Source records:
• • • •

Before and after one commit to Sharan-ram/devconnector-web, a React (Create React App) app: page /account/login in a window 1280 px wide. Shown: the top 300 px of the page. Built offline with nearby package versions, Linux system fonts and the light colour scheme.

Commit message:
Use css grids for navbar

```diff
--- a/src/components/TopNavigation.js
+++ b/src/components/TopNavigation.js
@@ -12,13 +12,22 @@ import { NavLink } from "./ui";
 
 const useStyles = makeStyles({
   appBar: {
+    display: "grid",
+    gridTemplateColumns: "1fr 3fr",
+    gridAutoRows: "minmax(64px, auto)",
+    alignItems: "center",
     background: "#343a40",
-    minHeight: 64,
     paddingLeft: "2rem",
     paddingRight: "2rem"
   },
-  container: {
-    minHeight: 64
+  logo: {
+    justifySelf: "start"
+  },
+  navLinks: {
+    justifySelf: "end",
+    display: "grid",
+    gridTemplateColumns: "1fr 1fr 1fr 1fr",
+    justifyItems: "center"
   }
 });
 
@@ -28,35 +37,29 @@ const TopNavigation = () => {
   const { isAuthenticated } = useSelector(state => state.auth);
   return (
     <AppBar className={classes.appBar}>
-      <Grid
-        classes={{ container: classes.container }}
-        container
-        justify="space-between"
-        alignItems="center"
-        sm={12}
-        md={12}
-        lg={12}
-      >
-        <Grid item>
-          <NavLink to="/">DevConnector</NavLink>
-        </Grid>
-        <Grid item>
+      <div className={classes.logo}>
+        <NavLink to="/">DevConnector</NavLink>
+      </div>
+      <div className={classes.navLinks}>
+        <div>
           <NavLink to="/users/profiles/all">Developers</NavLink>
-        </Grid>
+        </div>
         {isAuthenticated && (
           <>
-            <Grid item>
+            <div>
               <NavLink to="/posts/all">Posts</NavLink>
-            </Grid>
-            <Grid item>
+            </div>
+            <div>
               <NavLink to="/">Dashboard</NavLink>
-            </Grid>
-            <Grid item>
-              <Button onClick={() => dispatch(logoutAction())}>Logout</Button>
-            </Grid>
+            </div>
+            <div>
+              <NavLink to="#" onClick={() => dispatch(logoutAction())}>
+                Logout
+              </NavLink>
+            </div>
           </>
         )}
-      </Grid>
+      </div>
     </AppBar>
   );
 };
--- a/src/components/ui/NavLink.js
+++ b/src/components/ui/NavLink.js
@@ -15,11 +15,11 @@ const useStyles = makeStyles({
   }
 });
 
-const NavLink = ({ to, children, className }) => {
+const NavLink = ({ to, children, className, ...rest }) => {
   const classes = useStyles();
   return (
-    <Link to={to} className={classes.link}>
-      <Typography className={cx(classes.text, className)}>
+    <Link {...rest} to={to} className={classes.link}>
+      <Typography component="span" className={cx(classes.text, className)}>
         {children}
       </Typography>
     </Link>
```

• • • •

PROBLEM STATEMENT —
Write every record out again, letter for letter.

SOLUTION TO THE EXERCISE —
Before and after one commit to Sharan-ram/devconnector-web, a React (Create React App) app: page /account/login in a window 1280 px wide. Shown: the top 300 px of the page. Built offline with nearby package versions, Linux system fonts and the light colour scheme.

Commit message:
Use css grids for navbar

```diff
--- a/src/components/TopNavigation.js
+++ b/src/components/TopNavigation.js
@@ -12,13 +12,22 @@ import { NavLink } from "./ui";
 
 const useStyles = makeStyles({
   appBar: {
+    display: "grid",
+    gridTemplateColumns: "1fr 3fr",
+    gridAutoRows: "minmax(64px, auto)",
+    alignItems: "center",
     background: "#343a40",
-    minHeight: 64,
     paddingLeft: "2rem",
     paddingRight: "2rem"
   },
-  container: {
-    minHeight: 64
+  logo: {
+    justifySelf: "start"
+  },
+  navLinks: {
+    justifySelf: "end",
+    display: "grid",
+    gridTemplateColumns: "1fr 1fr 1fr 1fr",
+    justifyItems: "center"
   }
 });
 
@@ -28,35 +37,29 @@ const TopNavigation = () => {
   const { isAuthenticated } = useSelector(state => state.auth);
   return (
     <AppBar className={classes.appBar}>
-      <Grid
-        classes={{ container: classes.container }}
-        container
-        justify="space-between"
-        alignItems="center"
-        sm={12}
-        md={12}
-        lg={12}
-      >
-        <Grid item>
-          <NavLink to="/">DevConnector</NavLink>
-        </Grid>
-        <Grid item>
+      <div className={classes.logo}>
+        <NavLink to="/">DevConnector</NavLink>
+      </div>
+      <div className={classes.navLinks}>
+        <div>
           <NavLink to="/users/profiles/all">Developers</NavLink>
-        </Grid>
+        </div>
         {isAuthenticated && (
           <>
-            <Grid item>
+            <div>
               <NavLink to="/posts/all">Posts</NavLink>
-            </Grid>
-            <Grid item>
+            </div>
+            <div>
               <NavLink to="/">Dashboard</NavLink>
-            </Grid>
-            <Grid item>
-              <Button onClick={() => dispatch(logoutAction())}>Logout</Button>
-            </Grid>
+            </div>
+            <div>
+              <NavLink to="#" onClick={() => dispatch(logoutAction())}>
+                Logout
+              </NavLink>
+            </div>
           </>
         )}
-      </Grid>
+      </div>
     </AppBar>
   );
 };
--- a/src/components/ui/NavLink.js
+++ b/src/components/ui/NavLink.js
@@ -15,11 +15,11 @@ const useStyles = makeStyles({
   }
 });
 
-const NavLink = ({ to, children, className }) => {
+const NavLink = ({ to, children, className, ...rest }) => {
   const classes = useStyles();
   return (
-    <Link to={to} className={classes.link}>
-      <Typography className={cx(classes.text, className)}>
+    <Link {...rest} to={to} className={classes.link}>
+      <Typography component="span" className={cx(classes.text, className)}>
         {children}
       </Typography>
     </Link>
```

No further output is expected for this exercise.